**MDPI and ACS Style**

Wickington, K.L.; Linthorne, N.P. Effect of Ball Weight on Speed, Accuracy, and Mechanics in Cricket Fast Bowling. *Sports* **2017**, *5*, 18.
https://doi.org/10.3390/sports5010018

**AMA Style**

Wickington KL, Linthorne NP. Effect of Ball Weight on Speed, Accuracy, and Mechanics in Cricket Fast Bowling. *Sports*. 2017; 5(1):18.
https://doi.org/10.3390/sports5010018

**Chicago/Turabian Style**
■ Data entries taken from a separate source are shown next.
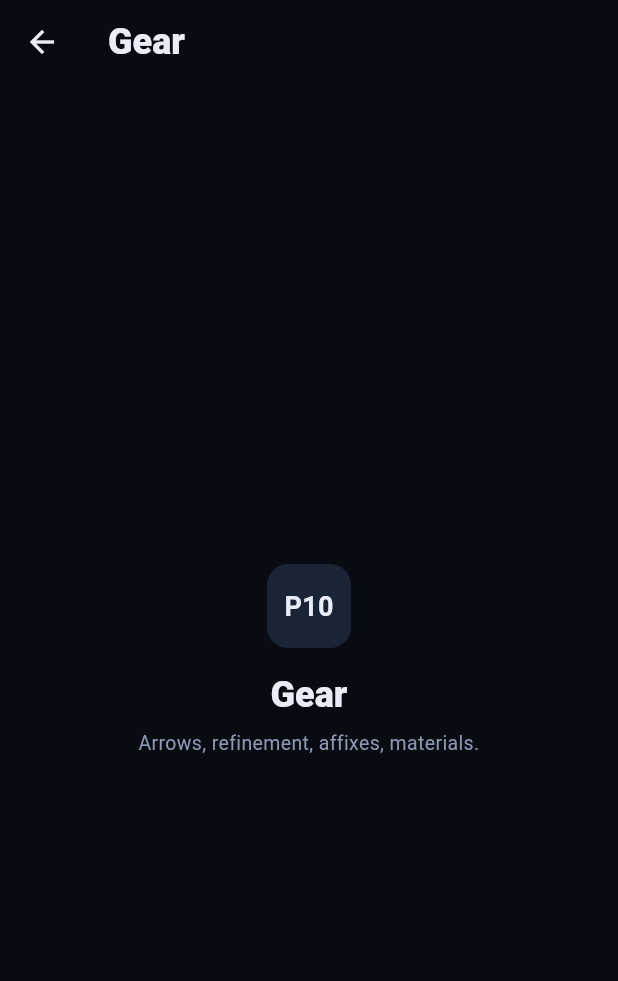
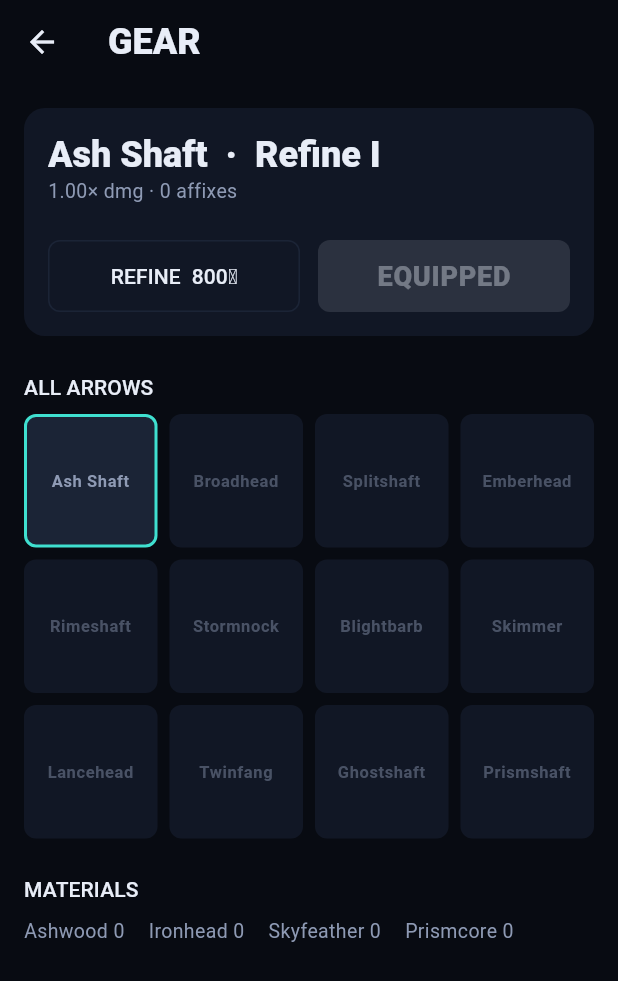
Before and after one commit to Abhi26116/quiverFall, a Flutter app: the screen it shows after launch, item 3 of the bottom bar chosen, on a phone screen of 412 x 824 dp. Shown: the top 981 px of the screen. Run offline on Flutter 3.47's test engine with Material 3 defaults, Android fonts, the phone set to English and light mode, and no system bars; our stand-ins replace flutter_riverpod, freezed_annotation, get_it, go_router, hive_ce, hive_ce_flutter; missing offline and left inert: flame; accounts and stored records are empty; Roboto replaces fonts that are missing (Body, Display).

Commit message:
Task 7 part 4: the Gear screen
docs/10-ui-ux.md §10.11: the equipped arrow's detail panel, the 12-arrow
roster grid, and materials — wired to ArrowWorkshop, the same shape the
Hero screen already established for HeroWorkshop.

lib/features/gear/presentation/gear_screen.dart:
- Detail panel dispatches on ownership: an unowned selected arrow shows
  its craft cost and a CRAFT button; an owned one shows its refine level
  (roman numeral), composed baseMult, one row per rolled affix (name +
  formatted value, a lock toggle, and a live-priced reroll button that
  disappears once locked), REFINE (disabled at V), and EQUIP.
- ALL ARROWS grid: all 12 arrows, unowned ones dimmed, tap to select —
  selecting never equips, so browsing an unaffordable arrow is free.
- MATERIALS: the four wallet material counts.

Refine and reroll draw fresh entropy per tap
(Rng(DateTime.now().microsecondsSinceEpoch)) rather than a seed carried
on PlayerSave — docs/12 §12.0's determinism requirement is about runs
and the balance harness, not a menu-screen gacha-style roll, so there is
nothing to replay here and no seed worth persisting.

app_router.dart: /gear now builds a real GearScreen instead of its
placeholder.

Tests: gear_screen_test.dart (8 — opens on the equipped arrow; selecting
an unowned arrow shows its craft panel; CRAFT spends and adds the
instance; REFINE spends gold+materials, advances refineLevel and rolls
exactly one affix; the materials row's counts; reroll's escalating cost
and session counter; locking an affix hides its reroll button; REFINE
disables at max refinement).

flutter analyze: clean. flutter test: 976/976 passing.

Co-Authored-By: Claude Sonnet 5 <noreply@anthropic.com>

```diff
--- a/lib/core/routing/app_router.dart
+++ b/lib/core/routing/app_router.dart
@@ -6,6 +6,7 @@ import 'package:quiverfall/data/repositories/player_repository.dart';
 import 'package:quiverfall/features/devtools/sim_bench_screen.dart';
 import 'package:quiverfall/features/gameplay/application/run_coordinator.dart';
 import 'package:quiverfall/features/gameplay/presentation/game_screen.dart';
+import 'package:quiverfall/features/gear/presentation/gear_screen.dart';
 import 'package:quiverfall/features/heroes/presentation/hero_screen.dart';
 import 'package:quiverfall/features/menu/presentation/menu_screen.dart';
 import 'package:quiverfall/features/shell/placeholder_screen.dart';
@@ -103,10 +104,10 @@ class AppRouter {
       ),
       GoRoute(
         path: Routes.gear,
-        builder: (_, __) => const PlaceholderScreen(
-          title: 'Gear',
-          buildPhase: 10,
-          detail: 'Arrows, refinement, affixes, materials.',
+        builder: (_, __) => GearScreen(
+          repository: _repository,
+          arrows: _content.arrows,
+          affixes: _content.affixes,
         ),
       ),
       GoRoute(
--- /dev/null
+++ b/lib/features/gear/presentation/gear_screen.dart
@@ -0,0 +1,472 @@
+import 'package:flutter/material.dart';
+import 'package:quiverfall/core/errors/app_error.dart';
+import 'package:quiverfall/core/result.dart';
+import 'package:quiverfall/core/rng.dart';
+import 'package:quiverfall/core/theme/tokens.dart';
+import 'package:quiverfall/data/models/inventory.dart';
+import 'package:quiverfall/data/models/player_save.dart';
+import 'package:quiverfall/data/repositories/player_repository.dart';
+import 'package:quiverfall/game/arrows/affix_catalogue.dart';
+import 'package:quiverfall/game/arrows/affix_definition.dart';
+import 'package:quiverfall/game/arrows/affix_reroll.dart';
+import 'package:quiverfall/game/arrows/arrow_catalogue.dart';
+import 'package:quiverfall/game/arrows/arrow_definition.dart';
+import 'package:quiverfall/game/arrows/arrow_refinement.dart';
+import 'package:quiverfall/game/arrows/arrow_workshop.dart';
+import 'package:quiverfall/game/arrows/material_tier.dart';
+
+/// docs/10-ui-ux.md §10.11: the equipped arrow's detail (refine level,
+/// baseMult, affix rows with lock/reroll), the 12-arrow roster grid, and
+/// materials — wired to [ArrowWorkshop].
+///
+/// Rerolling and refining draw fresh entropy per tap
+/// (`Rng(DateTime.now().microsecondsSinceEpoch)`) rather than a seed carried
+/// on [PlayerSave]. Nothing about a Gear-screen roll is replayed or balance-
+/// harnessed the way a run's own RNG stream is (docs/12 §12.0's determinism
+/// requirement is about runs and the harness); a fresh seed per tap is the
+/// same "just roll it" shape any other meta-progression gacha pull uses.
+class GearScreen extends StatefulWidget {
+  const GearScreen({
+    required this.repository,
+    required this.arrows,
+    required this.affixes,
+    super.key,
+  });
+
+  final PlayerRepository repository;
+  final ArrowCatalogue arrows;
+  final AffixCatalogue affixes;
+
+  @override
+  State<GearScreen> createState() => _GearScreenState();
+}
+
+class _GearScreenState extends State<GearScreen> {
+  late String _selectedArrowId = widget.repository.save.profile.equippedArrowId;
+
+  void _showError(EconomyError error) {
+    if (!mounted) return;
+    ScaffoldMessenger.of(context)
+      ..hideCurrentSnackBar()
+      ..showSnackBar(SnackBar(content: Text(error.message)));
+  }
+
+  void _apply(Result<PlayerSave, EconomyError> result) {
+    switch (result) {
+      case Ok<PlayerSave, EconomyError>(value: final PlayerSave save):
+        widget.repository.mutate((_) => save);
+      case Err<PlayerSave, EconomyError>(error: final EconomyError error):
+        _showError(error);
+    }
+  }
+
+  Rng _freshRng() => Rng(DateTime.now().microsecondsSinceEpoch);
+
+  @override
+  Widget build(BuildContext context) {
+    return ValueListenableBuilder<PlayerSave?>(
+      valueListenable: widget.repository.saveNotifier,
+      builder: (BuildContext context, PlayerSave? save, _) {
+        if (save == null) {
+          return const Scaffold(
+              body: Center(child: CircularProgressIndicator()));
+        }
+        final ArrowDefinition def = widget.arrows.byKey(_selectedArrowId)!;
+        final ArrowInstance? owned = save.inventory.arrows[_selectedArrowId];
+
+        return Scaffold(
+          appBar: AppBar(title: const Text('GEAR')),
+          body: SafeArea(
+            child: SingleChildScrollView(
+              padding: const EdgeInsets.all(Tokens.space4),
+              child: Column(
+                crossAxisAlignment: CrossAxisAlignment.stretch,
+                children: <Widget>[
+                  KeyedSubtree(
+                    key: const ValueKey<String>('gear-detail'),
+                    child: owned == null
+                        ? _CraftPanel(
+                            definition: def,
+                            save: save,
+                            onCraft: () => _apply(ArrowWorkshop.craft(
+                                save, widget.arrows, def.key)),
+                          )
+                        : _EquippedPanel(
+                            definition: def,
+                            instance: owned,
+                            save: save,
+                            affixes: widget.affixes,
+                            onRefine: () => _apply(ArrowWorkshop.refine(
+                                save, widget.affixes, def.key, _freshRng())),
+                            onReroll: (int slot) => _apply(
+                                ArrowWorkshop.rerollAffix(save, widget.affixes,
+                                    def.key, slot, _freshRng())),
+                            onToggleLock: (int slot, bool lock) => _apply(lock
+                                ? ArrowWorkshop.lockAffix(save, def.key, slot)
+                                : ArrowWorkshop.unlockAffix(
+                                    save, def.key, slot)),
+                            onEquip: () => widget.repository.mutate(
+                              (PlayerSave s) => s.copyWith(
+                                profile: s.profile
+                                    .copyWith(equippedArrowId: def.key),
+                              ),
+                            ),
+                          ),
+                  ),
+                  const SizedBox(height: Tokens.space6),
+                  Text('ALL ARROWS',
+                      style: Theme.of(context).textTheme.labelLarge),
+                  const SizedBox(height: Tokens.space2),
+                  _ArrowGrid(
+                    arrows: widget.arrows,
+                    save: save,
+                    selectedId: _selectedArrowId,
+                    onSelect: (String id) =>
+                        setState(() => _selectedArrowId = id),
+                  ),
+                  const SizedBox(height: Tokens.space6),
+                  Text('MATERIALS',
+                      style: Theme.of(context).textTheme.labelLarge),
+                  const SizedBox(height: Tokens.space2),
+                  _MaterialsRow(save: save),
+                ],
+              ),
+            ),
+          ),
+        );
+      },
+    );
+  }
+}
+
+/// docs/08 §8.4's roman-numeral display for a 0-indexed [ArrowInstance.refineLevel].
+String _romanRefine(int level) {
+  const List<String> numerals = <String>['I', 'II', 'III', 'IV', 'V'];
+  return numerals[level.clamp(0, numerals.length - 1)];
+}
+
+String _formatAffixValue(AffixDefinition def, double value) {
+  return switch (def.archetype) {
+    AffixArchetype.weaving => '+${value.toStringAsFixed(2)}s',
+    AffixArchetype.piercing => '+${value.round()} pierce',
+    AffixArchetype.threaded => '+${value.round()} Confluence cap',
+    _ => '+${(value * 100).toStringAsFixed(1)}%',
+  };
+}
+
+class _CraftPanel extends StatelessWidget {
+  const _CraftPanel({
+    required this.definition,
+    required this.save,
+    required this.onCraft,
+  });
+
+  final ArrowDefinition definition;
+  final PlayerSave save;
+  final VoidCallback onCraft;
+
+  bool get _canAfford {
+    final ArrowCraftCost cost = definition.craftCost;
+    if (save.wallet.gold < cost.gold) return false;
+    for (final MapEntry<int, int> need in cost.materialsByTier.entries) {
+      if (save.wallet.materialCount(MaterialTier.keyFor(need.key)) <
+          need.value) {
+        return false;
+      }
+    }
+    return true;
+  }
+
+  @override
+  Widget build(BuildContext context) {
+    final TextTheme text = Theme.of(context).textTheme;
+    final ArrowCraftCost cost = definition.craftCost;
+    final String materials = cost.materialsByTier.entries
+        .map((MapEntry<int, int> e) => '${e.value} T${e.key}')
+        .join(' · ');
+
+    return Container(
+      padding: const EdgeInsets.all(Tokens.space4),
+      decoration: BoxDecoration(
+        color: Tokens.bgPanel,
+        borderRadius: BorderRadius.circular(Tokens.radiusCard),
+      ),
+      child: Column(
+        crossAxisAlignment: CrossAxisAlignment.start,
+        children: <Widget>[
+          Text(definition.name, style: text.titleLarge),
+          const SizedBox(height: Tokens.space1),
+          Text(definition.description, style: text.bodyMedium),
+          const SizedBox(height: Tokens.space3),
+          Text(
+            materials.isEmpty
+                ? '${cost.gold} gold to craft'
+                : '${cost.gold} gold + $materials to craft',
+            style: text.labelMedium,
+          ),
+          const SizedBox(height: Tokens.space3),
+          FilledButton(
+            onPressed: _canAfford ? onCraft : null,
+            child: const Text('CRAFT'),
+          ),
+        ],
+      ),
+    );
+  }
+}
+
+class _EquippedPanel extends StatelessWidget {
+  const _EquippedPanel({
+    required this.definition,
+    required this.instance,
+    required this.save,
+    required this.affixes,
+    required this.onRefine,
+    required this.onReroll,
+    required this.onToggleLock,
+    required this.onEquip,
+  });
+
+  final ArrowDefinition definition;
+  final ArrowInstance instance;
+  final PlayerSave save;
+  final AffixCatalogue affixes;
+  final VoidCallback onRefine;
+  final ValueChanged<int> onReroll;
+  final void Function(int slot, bool lock) onToggleLock;
+  final VoidCallback onEquip;
+
+  @override
+  Widget build(BuildContext context) {
+    final TextTheme text = Theme.of(context).textTheme;
+    final bool equipped = save.profile.equippedArrowId == definition.key;
+    final double baseMult = definition.baseMult *
+        ArrowRefinement.baseMultMultiplier(instance.refineLevel);
+    final bool atMaxRefine = instance.refineLevel >= ArrowRefinement.maxLevel;
+    final int refineGoldCost =
+        atMaxRefine ? 0 : ArrowRefinement.goldCost(instance.refineLevel);
+    final int rerollCost =
+        AffixReroll.goldCost(save.inventory.rerollCountThisSession);
+
+    return Container(
+      padding: const EdgeInsets.all(Tokens.space4),
+      decoration: BoxDecoration(
+        color: Tokens.bgPanel,
+        borderRadius: BorderRadius.circular(Tokens.radiusCard),
+      ),
+      child: Column(
+        crossAxisAlignment: CrossAxisAlignment.start,
+        children: <Widget>[
+          Text(
+              '${definition.name}  ·  Refine '
+              '${_romanRefine(instance.refineLevel)}',
+              style: text.titleLarge),
+          Text('${baseMult.toStringAsFixed(2)}× dmg · '
+              '${instance.affixes.length} affixes'),
+          const SizedBox(height: Tokens.space3),
+          for (int slot = 0; slot < instance.affixes.length; slot++)
+            _AffixRow(
+              affix: instance.affixes[slot],
+              definition: affixes.byKey(instance.affixes[slot].affixId),
+              locked: instance.lockedAffixSlots.contains(slot),
+              rerollCost: rerollCost,
+              canLockMore: instance.canLockMore,
+              onReroll: () => onReroll(slot),
+              onToggleLock: (bool lock) => onToggleLock(slot, lock),
+            ),
+          const SizedBox(height: Tokens.space3),
+          Row(
+            children: <Widget>[
+              Expanded(
+                child: OutlinedButton(
+                  onPressed: atMaxRefine ? null : onRefine,
+                  child: Text(
+                      atMaxRefine ? 'MAX REFINE' : 'REFINE  $refineGoldCost🪙'),
+                ),
+              ),
+              const SizedBox(width: Tokens.space3),
+              Expanded(
+                child: FilledButton(
+                  onPressed: equipped ? null : onEquip,
+                  child: Text(equipped ? 'EQUIPPED' : 'EQUIP'),
+                ),
+              ),
+            ],
+          ),
+        ],
+      ),
+    );
+  }
+}
+
+class _AffixRow extends StatelessWidget {
+  const _AffixRow({
+    required this.affix,
+    required this.definition,
+    required this.locked,
+    required this.rerollCost,
+    required this.canLockMore,
+    required this.onReroll,
+    required this.onToggleLock,
+  });
+
+  final Affix affix;
+  final AffixDefinition? definition;
+  final bool locked;
+  final int rerollCost;
+  final bool canLockMore;
+  final VoidCallback onReroll;
+  final ValueChanged<bool> onToggleLock;
+
+  @override
+  Widget build(BuildContext context) {
+    final TextTheme text = Theme.of(context).textTheme;
+    final AffixDefinition? def = definition;
+    final String label = def == null
+        ? affix.affixId
+        : '${def.name} ${_formatAffixValue(def, affix.value)}';
+
+    return Padding(
+      padding: const EdgeInsets.symmetric(vertical: Tokens.space1),
+      child: Row(
+        children: <Widget>[
+          Expanded(child: Text(label, style: text.bodyMedium)),
+          IconButton(
+            tooltip: locked ? 'Unlock' : 'Lock',
+            onPressed:
+                locked || canLockMore ? () => onToggleLock(!locked) : null,
+            icon: Icon(
+              locked ? Icons.lock : Icons.lock_open,
+              size: 18,
+              color: locked ? Tokens.accent : Tokens.inkDim,
+            ),
+          ),
+          if (!locked)
+            TextButton(
+              onPressed: onReroll,
+              child: Text('↻$rerollCost'),
+            ),
+        ],
+      ),
+    );
+  }
+}
+
+class _ArrowGrid extends StatelessWidget {
+  const _ArrowGrid({
+    required this.arrows,
+    required this.save,
+    required this.selectedId,
+    required this.onSelect,
+  });
+
+  final ArrowCatalogue arrows;
+  final PlayerSave save;
+  final String selectedId;
+  final ValueChanged<String> onSelect;
+
+  @override
+  Widget build(BuildContext context) {
+    final TextTheme text = Theme.of(context).textTheme;
+    return GridView.count(
+      crossAxisCount: 4,
+      shrinkWrap: true,
+      physics: const NeverScrollableScrollPhysics(),
+      crossAxisSpacing: Tokens.space2,
+      mainAxisSpacing: Tokens.space2,
+      children: <Widget>[
+        for (final ArrowDefinition def in arrows.all)
+          _ArrowTile(
+            key: ValueKey<String>('arrow-tile-${def.key}'),
+            definition: def,
+            owned: save.inventory.arrows.containsKey(def.key),
+            selected: def.key == selectedId,
+            equipped: def.key == save.profile.equippedArrowId,
+            onTap: () => onSelect(def.key),
+            labelStyle: text.labelSmall,
+          ),
+      ],
+    );
+  }
+}
+
+class _ArrowTile extends StatelessWidget {
+  const _ArrowTile({
+    required this.definition,
+    required this.owned,
+    required this.selected,
+    required this.equipped,
+    required this.onTap,
+    required this.labelStyle,
+    super.key,
+  });
+
+  final ArrowDefinition definition;
+  final bool owned;
+  final bool selected;
+  final bool equipped;
+  final VoidCallback onTap;
+  final TextStyle? labelStyle;
+
+  @override
+  Widget build(BuildContext context) {
+    return InkWell(
+      onTap: onTap,
+      borderRadius: BorderRadius.circular(Tokens.radiusChip),
+      child: Container(
+        decoration: BoxDecoration(
+          color: owned ? Tokens.bgRaised : Tokens.bgPanel,
+          borderRadius: BorderRadius.circular(Tokens.radiusChip),
+          border: Border.all(
+            color: selected
+                ? Tokens.accent
+                : (equipped ? Tokens.gold : Colors.transparent),
+            width: 2,
+          ),
+        ),
+        alignment: Alignment.center,
+        padding: const EdgeInsets.all(Tokens.space1),
+        child: Opacity(
+          opacity: owned ? 1.0 : 0.45,
+          child: Text(
+            definition.name,
+            style: labelStyle,
+            textAlign: TextAlign.center,
+            maxLines: 2,
+            overflow: TextOverflow.ellipsis,
+          ),
+        ),
+      ),
+    );
+  }
+}
+
+class _MaterialsRow extends StatelessWidget {
+  const _MaterialsRow({required this.save});
+
+  final PlayerSave save;
+
+  static const List<String> _keys = <String>[
+    'ashwood',
+    'ironhead',
+    'skyfeather',
+    'prismcore',
+  ];
+
+  @override
+  Widget build(BuildContext context) {
+    final TextTheme text = Theme.of(context).textTheme;
+    return Wrap(
+      spacing: Tokens.space4,
+      runSpacing: Tokens.space2,
+      children: <Widget>[
+        for (final String key in _keys)
+          Text(
+            '${key[0].toUpperCase()}${key.substring(1)} '
+            '${save.wallet.materialCount(key)}',
+            style: text.bodyMedium,
+          ),
+      ],
+    );
+  }
+}
```
Also changed, not shown: 1 other file.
Wickington, Katharine L., and Nicholas P. Linthorne. 2017. "Effect of Ball Weight on Speed, Accuracy, and Mechanics in Cricket Fast Bowling" *Sports* 5, no. 1: 18.
https://doi.org/10.3390/sports5010018